As mentioned previously, last weekend, lovers and likers everywhere celebrated Valentine's Day. Some celebrated their relationships with a romantic dinner, or a weekend getaway, or going to the local mall and mocking the lonely singles sitting alone in the food court.
Perfect Wife and I came up with a unique new way to spend the day. A way that both tested our feelings for each other, and confirmed that we are a perfect match.
We went furniture shopping at IKEA™.
For those of you who are not in the furniture-buying loop, IKEA™ is a giant furniture store chain that started in some obscure foreign country (Sweden). They claim to specialize in affordable, cheap furniture that you have to haul home and assemble yourself (more on this in a minute). If you are unfamiliar with this chain, you can read all the thrilling details about them here.
Last Saturday, PW decided that she needed a bureau for her clothes.
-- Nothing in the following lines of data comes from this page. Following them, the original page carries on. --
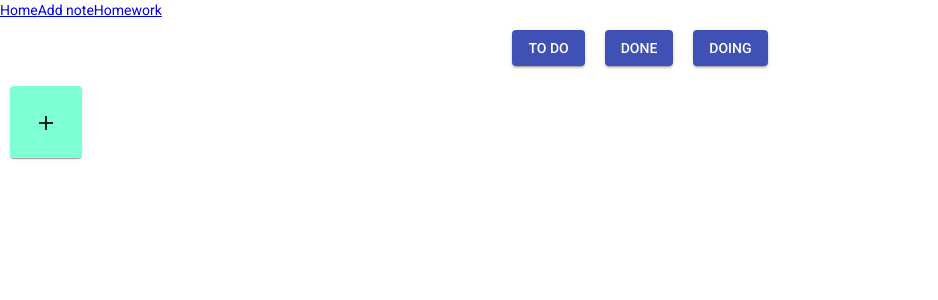
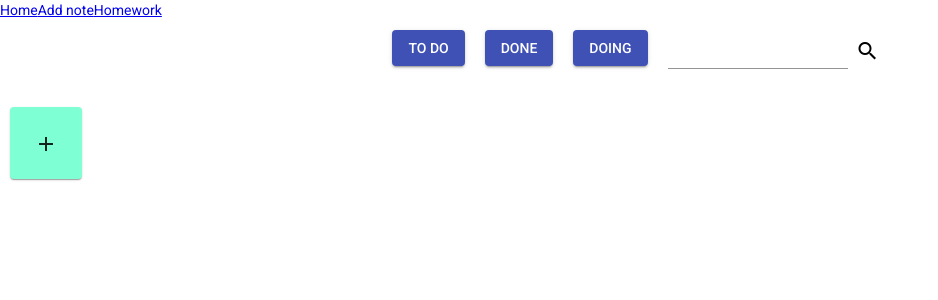
Before and after one commit to NeacsuAlex/Angular-Project, an Angular app: page /home in a window 1280 px wide. Shown: the top 300 px of the page, without its empty margins (0-938 px from the left). Built offline with nearby package versions, Linux system fonts and the light colour scheme.

Commit message:
Added last workshop exercise to filter by keyword.

```diff
--- a/src/app/filter/filter.component.html
+++ b/src/app/filter/filter.component.html
@@ -1,5 +1,16 @@
 <div class="filter-container">
     <div class="filter-div" *ngFor="let category of categories">
-        <button mat-raised-button color="primary" (click)="selectFilter(category.id)">{{category.name|uppercase}}</button>
+        <button mat-raised-button color="primary"
+            (click)="selectFilterCategory(category.id)">{{category.name|uppercase}}</button>
+    </div>
+    <div class="keyword-div">
+        <form>
+            <mat-form-field>
+                <input matInput name="keyWord" [(ngModel)]="keyWord" />
+            </mat-form-field>
+        </form>
+        <button (click)="searchByKeyWord()" mat-icon-button>
+            <mat-icon>search</mat-icon>
+        </button>
     </div>
 </div>
--- a/src/app/filter/filter.component.scss
+++ b/src/app/filter/filter.component.scss
@@ -6,4 +6,8 @@
         margin: 10px;
     }
 
+    .keyword-div{
+        display: flex;
+        margin:10px;
+    }
 }
--- a/src/app/filter/filter.component.ts
+++ b/src/app/filter/filter.component.ts
@@ -11,16 +11,23 @@ import { EventEmitter, Output } from "@angular/core";
 export class FilterComponent implements OnInit {
 
   categories: Category[];
-  @Output() emitSelectedFilter = new EventEmitter<string>();
+  keyWord: string;
+  @Output() emitSelectedFilterCategory = new EventEmitter<string>();
+  @Output() emitSelectedFilterKeyWord = new EventEmitter<string>();
 
-  constructor(private filtrerService:FiltrerService) { }
+  constructor(private filtrerService: FiltrerService) { }
 
   ngOnInit(): void {
-    this.categories=this.filtrerService.geCategories();
+    this.categories = this.filtrerService.geCategories();
   }
 
-  selectFilter(id:string){
-    this.emitSelectedFilter.emit(id);
+  selectFilterCategory(id: string) {
+    this.emitSelectedFilterCategory.emit(id);
+  }
+
+  searchByKeyWord() {
+    console.log(this.keyWord);
+    this.emitSelectedFilterKeyWord.emit(this.keyWord);
   }
 
 }
--- a/src/app/home/home.component.html
+++ b/src/app/home/home.component.html
@@ -1,5 +1,5 @@
-<app-filter (emitSelectedFilter)="receiveCategory($event)"></app-filter>
+<app-filter (emitSelectedFilterCategory)="receiveCategory($event)" (emitSelectedFilterKeyWord)="recieveKeyWord($event)"></app-filter>
 <div class="note-cards">
-<app-note [selectedCategory]="categoryId"></app-note>
+<app-note [selectedCategory]="categoryId" [keyWord]="keyWord"></app-note>
 <app-tools></app-tools>
 </div>
--- a/src/app/home/home.component.scss
+++ b/src/app/home/home.component.scss
@@ -1,3 +1,4 @@
 .note-cards{
     display: flex;
+    align-items: center;
 }
--- a/src/app/home/home.component.ts
+++ b/src/app/home/home.component.ts
@@ -9,6 +9,7 @@ import { NoteService } from '../services/note.service';
 export class HomeComponent implements OnInit {
 
   categoryId: string;
+  keyWord:string;
 
   constructor(private noteService:NoteService) { }
 
@@ -21,4 +22,8 @@ export class HomeComponent implements OnInit {
     //alert(this.categoryId)
   }
 
+  recieveKeyWord(keyWord:string){
+    this.keyWord=keyWord;
+  }
+
 }
--- a/src/app/note/note.component.ts
+++ b/src/app/note/note.component.ts
@@ -9,25 +9,46 @@ import { NoteService } from '../services/note.service';
 
 export class NoteComponent implements OnInit {
 
-  notes:Note[];
-  @Input() selectedCategory:string;
+  notes: Note[];
 
-  constructor(private noteService:NoteService) {
-   }
+  private _selecteCategory: string;
+
+  @Input()
+  set selectedCategory(val: string) {
+    this._selecteCategory = val;
+    this.notes = this.noteService.getFilteredNotes(this.selectedCategory);
+  }
+  get selectedCategory(): string {
+    return this._selecteCategory;
+  }
+
+  private _keyWord: string;
+
+  @Input()
+  set keyWord(val: string) {
+    this._keyWord = val;
+    this.notes = this.noteService.getFilteredByKeyWordNotes(this.keyWord);
+  }
+  get keyWord(): string {
+    return this._keyWord;
+  }
+
+  constructor(private noteService: NoteService) {
+  }
 
   ngOnInit(): void {
-    this.notes=this.noteService.getNotes();
+    this.notes = this.noteService.getNotes();
   }
 
-  ngOnChanges():void{
+  ngOnChanges(): void {
     //alert(this.selectedCategory);
-    this.notes=this.noteService.getFilteredNotes(this.selectedCategory);
+    //this.notes=this.noteService.getFilteredNotes(this.selectedCategory);
   }
 }
 
 export interface Note {
-	id: string;
+  id: string;
   title: string;
- 	description: string;
-  category:string;
+  description: string;
+  category: string;
 }
--- a/src/app/services/filtrer.service.ts
+++ b/src/app/services/filtrer.service.ts
@@ -14,7 +14,7 @@ export class FiltrerService {
     return this.categories;
   }
 
-  getCategoryById(id:String):Category{
-    return this.categories.find((category)=>category.id==id);
+  getCategoryById(id: String): Category {
+    return this.categories.find((category) => category.id == id);
   }
 }
--- a/src/app/services/note.service.ts
+++ b/src/app/services/note.service.ts
@@ -6,7 +6,7 @@ import { Note } from '../note/note.component';
 })
 export class NoteService {
 
-  notes: Note[]=[];
+  notes: Note[] = [];
 
   constructor() { }
 
@@ -18,12 +18,23 @@ export class NoteService {
     return this.notes;
   }
 
-  addNote(note:Note){
+  addNote(note: Note) {
     this.notes.push(note);
   }
 
-  getFilteredNotes(filteredID:string):Note[]
-  {
-    return this.notes.filter((note)=>note.category==filteredID);
+  getFilteredNotes(filteredID: string): Note[] {
+    return this.notes.filter((note) => note.category == filteredID);
+  }
+
+  getFilteredByKeyWordNotes(keyWord: string): Note[] {
+    return this.notes.filter((note) => (this.containsWord(note.description.split(" "), keyWord) || this.containsWord(note.title.split(" "), keyWord)));
+  }
+
+  containsWord(words: string[], keyWord: string): boolean {
+    for (let word of words) {
+      if (word==keyWord)
+        return true;
+    }
+    return false;
   }
 }
```
Also changed, not shown: src/app/note/note.component.html (+15 -5 lines), 1 other file (tests, documents, lock files or other folders).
Apparently, the metal file cabinet she had been using to store her delicate underthings was no longer acceptable. We were going out to do errands that would take us past our local IKEA™, so we decided to shop there. In retrospect, we should have thought this plan out a little bit more.
For one thing, IKEA™ stores are huge! If a Wal-Mart™ Superstore feels a tad big for your tastes, know that IKEA™ makes Wal-Mart™ look like your local bodega. We also went on a Saturday, when virtually every other person in Southeastern Massachusetts was also looking for furniture. As if the surging flow of humanity wasn't bad enough, with the exception of PW and I, it seemed nearly every shopper had brought a least one child with them. One child who was far too young to enjoy a trip to a furniture store. There were shrieking children everywhere.
I know, crowds and noisy, unsupervised wee ones are an expected part of the weekend shopping "experience". We knew that, and we would have been fine with it, had it not been for the rest of the IKEA™ shopping experience.
You see unlike other stores, at IKEA™ you can't just go to the department you want and select the item you need. Here, once you enter the store, there is no turning back. You must follow a path through the entire store and into every department until you find the item you need. They refer to this as a "one way layout", which I think is Swedish for "rats in a maze". After you have found the item you wanted, you might think you can now proceed to the checkout, pay for your selection and leave, right? WRONG! You are at IKEA™! They have a unique shopping system all their own, which I hope never catches on at any other retailers.
Instead of putting your selections in your cart, at IKEA™ you are given a pencil and a piece of paper, and when you see an item you like, you write down the information posted on the product and proceed to the "warehouse". Once there, you hunt through a bunch of shelves for the item you want, load it into a cart and finally proceed to the checkout. If this sounds confusing and you think you might need help from an employee, you're in trouble. While there are plenty of employees around and they do seem very polite and friendly, they are all masters of disappearing when you need them. If you get lucky and happen to nab one, they will most likely inform you that they cannot help you with your particular problem, and suggest you go find another employee in another section in the store to assist you.
Once you have cleared all these hurdles and have purchased what you came for (as well as a few of the impulse items stacked near the cash register), you ain't out of the woods yet. You still have to get your purchases home. Unfortunately, a lot of IKEA™ customers aren't very good at estimating the square footage of their car's interior. One of the only joys of shopping at IKEA™ for me, is watching some poor soul try to stuff some huge object in a tiny vehicle. Last weekend we saw a great example of this, as a fat guy sweated and swore trying to squeeze a king-size mattress into a Volkswagen Rabbit®, while the rest of his purchases rolled around the parking lot.
Once home, of course, you still have to put the furniture together. This is one of the ways IKEA™ "saves you money". Instead of having some exploited worker in a foreign land assemble your items for pennies an hour, the company has you do it yourself, and passes the savings on to you! This wouldn't be a big deal, IF the assembly instructions had some written explanations instead of being in cryptic sign language, AND if all of the parts needed for assembly were included in the package.
That's right, after leaving the store and vowing to never, ever return, the next day we had to go back to IKEA™. Apparently, missing parts is a common occurrence at this chain, as we met many, many fellow customers with the same problem. The staff also treats it as an everyday thing. They didn't even pretend to be surprised by or apologize for our problem. We also once again pledged to never set foot in an IKEA™ again. So far it has been four days, and we haven't broken that vow yet. Keep your fingers crossed.
There were some good things we took away from our shopping trip: Once we got the furniture together, it was pretty nice. Also, PW and I rediscovered that we are annoyed by all the same kinds of things and people, and renewed our vow to only leave the house when absolutely necessary. Happy Valentine's Day!
PW also has a new appreciation for the lawn furniture and milk crates that used to furnish my bachelor pad.